Version difference data:

========================================================================

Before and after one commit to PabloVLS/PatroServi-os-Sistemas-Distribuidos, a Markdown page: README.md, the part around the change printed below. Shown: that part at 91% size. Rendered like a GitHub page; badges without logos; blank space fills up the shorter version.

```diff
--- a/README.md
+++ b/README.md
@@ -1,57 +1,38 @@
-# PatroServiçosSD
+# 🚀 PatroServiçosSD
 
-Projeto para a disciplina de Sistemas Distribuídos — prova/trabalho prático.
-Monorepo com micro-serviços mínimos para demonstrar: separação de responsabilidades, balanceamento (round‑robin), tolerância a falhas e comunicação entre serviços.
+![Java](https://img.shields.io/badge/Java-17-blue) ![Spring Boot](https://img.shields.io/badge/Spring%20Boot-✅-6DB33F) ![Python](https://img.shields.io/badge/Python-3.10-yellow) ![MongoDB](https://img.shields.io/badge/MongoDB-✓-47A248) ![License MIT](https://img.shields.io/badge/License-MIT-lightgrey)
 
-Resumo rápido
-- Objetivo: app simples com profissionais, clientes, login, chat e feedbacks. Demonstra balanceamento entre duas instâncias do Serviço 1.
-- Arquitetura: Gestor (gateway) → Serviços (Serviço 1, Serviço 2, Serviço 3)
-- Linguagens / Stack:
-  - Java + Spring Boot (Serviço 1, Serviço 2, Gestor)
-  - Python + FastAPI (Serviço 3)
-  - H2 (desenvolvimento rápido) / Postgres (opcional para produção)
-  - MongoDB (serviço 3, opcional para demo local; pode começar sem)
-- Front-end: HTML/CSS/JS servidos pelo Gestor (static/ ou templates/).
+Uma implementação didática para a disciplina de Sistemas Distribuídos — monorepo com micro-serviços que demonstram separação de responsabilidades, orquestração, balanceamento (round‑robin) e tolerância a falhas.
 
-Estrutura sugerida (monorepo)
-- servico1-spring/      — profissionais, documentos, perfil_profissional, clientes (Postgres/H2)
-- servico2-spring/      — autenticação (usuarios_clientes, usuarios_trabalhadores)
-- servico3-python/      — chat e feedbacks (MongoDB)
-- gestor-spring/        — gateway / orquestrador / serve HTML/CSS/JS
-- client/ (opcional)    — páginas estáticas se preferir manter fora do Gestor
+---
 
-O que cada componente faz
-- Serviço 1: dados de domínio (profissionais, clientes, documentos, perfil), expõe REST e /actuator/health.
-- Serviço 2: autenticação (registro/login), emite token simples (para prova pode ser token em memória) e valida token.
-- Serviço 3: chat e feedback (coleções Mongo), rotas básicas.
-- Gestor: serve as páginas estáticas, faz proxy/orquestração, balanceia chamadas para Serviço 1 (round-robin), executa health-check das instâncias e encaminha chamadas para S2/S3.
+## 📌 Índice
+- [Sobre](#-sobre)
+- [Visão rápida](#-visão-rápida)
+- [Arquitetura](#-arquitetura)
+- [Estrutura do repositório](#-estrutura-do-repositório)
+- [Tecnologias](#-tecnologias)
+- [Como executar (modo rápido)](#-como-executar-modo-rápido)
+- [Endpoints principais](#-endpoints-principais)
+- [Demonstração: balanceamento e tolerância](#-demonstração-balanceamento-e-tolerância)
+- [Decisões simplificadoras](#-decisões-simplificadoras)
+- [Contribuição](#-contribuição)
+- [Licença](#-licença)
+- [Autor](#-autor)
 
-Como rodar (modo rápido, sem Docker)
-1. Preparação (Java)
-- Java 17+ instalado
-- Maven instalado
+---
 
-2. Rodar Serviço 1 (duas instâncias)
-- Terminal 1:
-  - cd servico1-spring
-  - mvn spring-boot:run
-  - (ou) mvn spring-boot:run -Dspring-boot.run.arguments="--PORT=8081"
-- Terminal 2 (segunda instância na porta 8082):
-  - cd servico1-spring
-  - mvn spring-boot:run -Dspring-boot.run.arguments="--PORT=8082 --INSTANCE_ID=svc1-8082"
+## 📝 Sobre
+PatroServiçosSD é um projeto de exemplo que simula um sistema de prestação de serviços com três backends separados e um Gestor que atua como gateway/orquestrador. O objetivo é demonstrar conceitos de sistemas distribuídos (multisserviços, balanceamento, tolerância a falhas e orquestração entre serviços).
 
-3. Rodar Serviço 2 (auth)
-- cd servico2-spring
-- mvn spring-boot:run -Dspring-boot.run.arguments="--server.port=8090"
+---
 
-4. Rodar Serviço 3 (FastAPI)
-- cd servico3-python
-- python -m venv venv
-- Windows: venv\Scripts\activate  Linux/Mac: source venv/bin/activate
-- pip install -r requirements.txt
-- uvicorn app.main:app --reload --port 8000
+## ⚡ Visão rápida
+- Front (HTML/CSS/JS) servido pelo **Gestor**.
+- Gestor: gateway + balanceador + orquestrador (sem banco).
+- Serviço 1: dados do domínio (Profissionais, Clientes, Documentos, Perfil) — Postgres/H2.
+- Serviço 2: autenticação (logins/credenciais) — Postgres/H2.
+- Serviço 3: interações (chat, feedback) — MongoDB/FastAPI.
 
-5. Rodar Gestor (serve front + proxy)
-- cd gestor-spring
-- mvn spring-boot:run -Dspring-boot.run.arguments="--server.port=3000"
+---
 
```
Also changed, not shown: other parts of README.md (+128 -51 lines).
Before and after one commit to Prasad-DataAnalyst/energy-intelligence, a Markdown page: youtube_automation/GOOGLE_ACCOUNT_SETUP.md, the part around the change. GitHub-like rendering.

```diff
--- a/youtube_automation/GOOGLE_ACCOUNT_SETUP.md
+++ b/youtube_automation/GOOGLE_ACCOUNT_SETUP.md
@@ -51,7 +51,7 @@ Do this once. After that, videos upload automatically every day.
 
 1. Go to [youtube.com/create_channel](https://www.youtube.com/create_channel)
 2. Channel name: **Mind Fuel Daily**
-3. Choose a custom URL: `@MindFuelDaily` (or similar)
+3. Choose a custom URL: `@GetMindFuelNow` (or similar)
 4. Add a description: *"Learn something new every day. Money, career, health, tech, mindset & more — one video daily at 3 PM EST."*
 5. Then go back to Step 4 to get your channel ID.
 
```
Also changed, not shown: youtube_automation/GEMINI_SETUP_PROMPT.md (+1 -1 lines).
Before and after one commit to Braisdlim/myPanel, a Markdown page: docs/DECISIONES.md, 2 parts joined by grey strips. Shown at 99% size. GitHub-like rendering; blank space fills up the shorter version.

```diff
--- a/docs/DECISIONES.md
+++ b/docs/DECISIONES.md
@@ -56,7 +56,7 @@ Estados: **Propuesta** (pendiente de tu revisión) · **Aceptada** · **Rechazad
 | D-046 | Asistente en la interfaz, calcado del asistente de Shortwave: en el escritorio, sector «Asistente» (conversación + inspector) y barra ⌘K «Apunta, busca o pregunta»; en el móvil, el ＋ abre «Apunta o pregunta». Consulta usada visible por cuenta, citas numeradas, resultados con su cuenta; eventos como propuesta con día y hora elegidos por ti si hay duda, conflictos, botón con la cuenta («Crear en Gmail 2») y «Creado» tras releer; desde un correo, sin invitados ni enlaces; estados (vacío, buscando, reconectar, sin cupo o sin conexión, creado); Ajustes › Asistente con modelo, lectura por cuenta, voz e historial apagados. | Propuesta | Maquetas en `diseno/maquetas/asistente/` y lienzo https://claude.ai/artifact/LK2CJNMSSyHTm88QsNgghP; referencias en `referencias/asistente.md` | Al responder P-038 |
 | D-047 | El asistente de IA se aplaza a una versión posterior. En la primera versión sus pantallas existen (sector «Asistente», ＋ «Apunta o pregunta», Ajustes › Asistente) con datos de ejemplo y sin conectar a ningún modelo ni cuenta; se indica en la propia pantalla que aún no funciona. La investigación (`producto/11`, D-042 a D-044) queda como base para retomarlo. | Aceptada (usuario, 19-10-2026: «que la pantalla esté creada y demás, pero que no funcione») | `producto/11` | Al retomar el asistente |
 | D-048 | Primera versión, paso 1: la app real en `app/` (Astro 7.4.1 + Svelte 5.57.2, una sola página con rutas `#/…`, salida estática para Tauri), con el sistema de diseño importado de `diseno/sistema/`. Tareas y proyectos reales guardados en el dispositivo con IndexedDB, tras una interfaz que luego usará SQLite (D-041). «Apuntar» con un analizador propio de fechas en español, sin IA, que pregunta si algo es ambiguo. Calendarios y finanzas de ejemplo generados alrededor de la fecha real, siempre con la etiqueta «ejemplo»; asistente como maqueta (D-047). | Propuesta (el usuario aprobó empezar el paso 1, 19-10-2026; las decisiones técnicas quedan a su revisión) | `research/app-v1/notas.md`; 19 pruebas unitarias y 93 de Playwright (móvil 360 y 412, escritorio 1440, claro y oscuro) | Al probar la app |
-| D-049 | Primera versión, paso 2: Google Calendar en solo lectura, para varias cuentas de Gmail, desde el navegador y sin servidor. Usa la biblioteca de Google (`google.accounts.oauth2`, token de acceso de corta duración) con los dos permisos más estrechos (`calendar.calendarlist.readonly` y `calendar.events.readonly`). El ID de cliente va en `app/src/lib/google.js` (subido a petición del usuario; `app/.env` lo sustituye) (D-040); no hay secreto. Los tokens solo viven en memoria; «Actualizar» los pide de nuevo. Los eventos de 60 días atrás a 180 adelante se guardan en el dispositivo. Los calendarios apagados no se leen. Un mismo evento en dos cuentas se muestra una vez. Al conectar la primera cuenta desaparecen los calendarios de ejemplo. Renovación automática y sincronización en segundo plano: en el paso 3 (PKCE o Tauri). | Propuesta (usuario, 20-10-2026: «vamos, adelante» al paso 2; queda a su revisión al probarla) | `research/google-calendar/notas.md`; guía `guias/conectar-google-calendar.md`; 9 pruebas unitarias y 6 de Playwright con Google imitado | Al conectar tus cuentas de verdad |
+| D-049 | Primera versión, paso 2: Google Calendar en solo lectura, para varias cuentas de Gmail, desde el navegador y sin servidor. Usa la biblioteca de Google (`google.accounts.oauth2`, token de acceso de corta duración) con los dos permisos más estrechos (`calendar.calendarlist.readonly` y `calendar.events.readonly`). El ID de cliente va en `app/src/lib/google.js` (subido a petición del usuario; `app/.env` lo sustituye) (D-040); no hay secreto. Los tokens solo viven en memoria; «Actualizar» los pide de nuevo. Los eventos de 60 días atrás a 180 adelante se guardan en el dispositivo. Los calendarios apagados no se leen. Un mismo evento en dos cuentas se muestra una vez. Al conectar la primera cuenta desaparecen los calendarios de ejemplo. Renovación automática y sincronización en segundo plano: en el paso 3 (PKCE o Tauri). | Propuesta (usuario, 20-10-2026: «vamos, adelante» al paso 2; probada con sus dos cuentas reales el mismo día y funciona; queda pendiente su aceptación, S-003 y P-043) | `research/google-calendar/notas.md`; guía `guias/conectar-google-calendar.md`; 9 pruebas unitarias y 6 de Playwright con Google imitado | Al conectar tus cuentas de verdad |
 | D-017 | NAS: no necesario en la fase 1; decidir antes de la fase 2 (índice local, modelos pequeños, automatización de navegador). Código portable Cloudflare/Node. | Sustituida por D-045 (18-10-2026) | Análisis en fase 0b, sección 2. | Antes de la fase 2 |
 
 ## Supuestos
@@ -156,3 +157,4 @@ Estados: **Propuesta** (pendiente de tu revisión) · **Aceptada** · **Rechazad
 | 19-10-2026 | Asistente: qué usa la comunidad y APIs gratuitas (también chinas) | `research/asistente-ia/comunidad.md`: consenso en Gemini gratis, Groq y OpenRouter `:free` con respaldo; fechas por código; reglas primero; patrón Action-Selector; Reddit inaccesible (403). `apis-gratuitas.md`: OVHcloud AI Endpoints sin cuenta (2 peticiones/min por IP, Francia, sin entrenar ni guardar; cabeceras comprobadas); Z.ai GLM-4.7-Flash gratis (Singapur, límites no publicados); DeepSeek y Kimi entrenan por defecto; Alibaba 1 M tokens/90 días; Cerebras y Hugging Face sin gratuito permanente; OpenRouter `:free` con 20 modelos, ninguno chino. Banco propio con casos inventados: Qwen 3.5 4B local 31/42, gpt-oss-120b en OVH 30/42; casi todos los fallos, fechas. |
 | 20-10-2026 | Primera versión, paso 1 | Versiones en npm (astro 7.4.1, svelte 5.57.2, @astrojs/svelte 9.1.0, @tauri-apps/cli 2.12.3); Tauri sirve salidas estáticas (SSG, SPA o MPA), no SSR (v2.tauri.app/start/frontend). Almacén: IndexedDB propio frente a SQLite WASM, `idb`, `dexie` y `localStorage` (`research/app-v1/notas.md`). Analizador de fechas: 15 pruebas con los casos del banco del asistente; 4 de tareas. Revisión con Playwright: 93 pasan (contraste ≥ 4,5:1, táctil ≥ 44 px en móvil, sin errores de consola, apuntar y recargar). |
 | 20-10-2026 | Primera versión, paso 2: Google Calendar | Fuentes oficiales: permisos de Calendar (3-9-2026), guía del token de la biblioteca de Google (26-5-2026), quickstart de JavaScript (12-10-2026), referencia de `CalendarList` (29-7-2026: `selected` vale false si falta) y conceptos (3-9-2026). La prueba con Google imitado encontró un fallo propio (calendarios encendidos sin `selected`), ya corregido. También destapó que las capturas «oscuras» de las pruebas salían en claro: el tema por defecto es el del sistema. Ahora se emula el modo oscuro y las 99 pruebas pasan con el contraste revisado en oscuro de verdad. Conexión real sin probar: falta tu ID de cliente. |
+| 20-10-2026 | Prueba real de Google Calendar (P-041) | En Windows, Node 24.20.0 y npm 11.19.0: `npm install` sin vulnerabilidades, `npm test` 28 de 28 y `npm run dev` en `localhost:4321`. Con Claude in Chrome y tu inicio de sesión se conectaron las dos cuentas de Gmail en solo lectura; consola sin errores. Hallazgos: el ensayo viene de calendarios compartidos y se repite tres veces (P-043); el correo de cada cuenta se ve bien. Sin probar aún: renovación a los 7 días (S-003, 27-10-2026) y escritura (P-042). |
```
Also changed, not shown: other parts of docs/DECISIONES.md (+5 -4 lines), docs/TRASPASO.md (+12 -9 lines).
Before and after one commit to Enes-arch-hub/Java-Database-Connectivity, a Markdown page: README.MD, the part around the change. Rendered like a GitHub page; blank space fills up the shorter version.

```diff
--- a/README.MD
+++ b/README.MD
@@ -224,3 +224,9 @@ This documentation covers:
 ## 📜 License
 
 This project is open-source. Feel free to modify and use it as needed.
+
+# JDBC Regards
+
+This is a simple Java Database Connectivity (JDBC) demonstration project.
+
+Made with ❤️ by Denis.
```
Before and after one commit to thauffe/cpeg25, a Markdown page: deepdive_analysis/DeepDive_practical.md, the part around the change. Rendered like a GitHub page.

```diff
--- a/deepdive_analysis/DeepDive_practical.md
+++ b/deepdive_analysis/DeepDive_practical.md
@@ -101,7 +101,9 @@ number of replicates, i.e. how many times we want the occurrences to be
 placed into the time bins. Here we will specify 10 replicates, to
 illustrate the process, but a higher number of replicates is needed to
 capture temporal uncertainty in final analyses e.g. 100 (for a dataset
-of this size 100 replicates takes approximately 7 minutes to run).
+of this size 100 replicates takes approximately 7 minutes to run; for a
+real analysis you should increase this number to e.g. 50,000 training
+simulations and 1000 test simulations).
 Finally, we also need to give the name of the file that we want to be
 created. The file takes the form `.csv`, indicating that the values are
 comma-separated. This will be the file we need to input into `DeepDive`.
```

========================================================================

__Directions for this task__: In the records above, some lines may contain the word "replicates"; copy every one of them.

__Finished task__:
@@ -101,7 +101,9 @@ number of replicates, i.e. how many times we want the occurrences to be
 placed into the time bins. Here we will specify 10 replicates, to
 illustrate the process, but a higher number of replicates is needed to
-of this size 100 replicates takes approximately 7 minutes to run).
+of this size 100 replicates takes approximately 7 minutes to run; for a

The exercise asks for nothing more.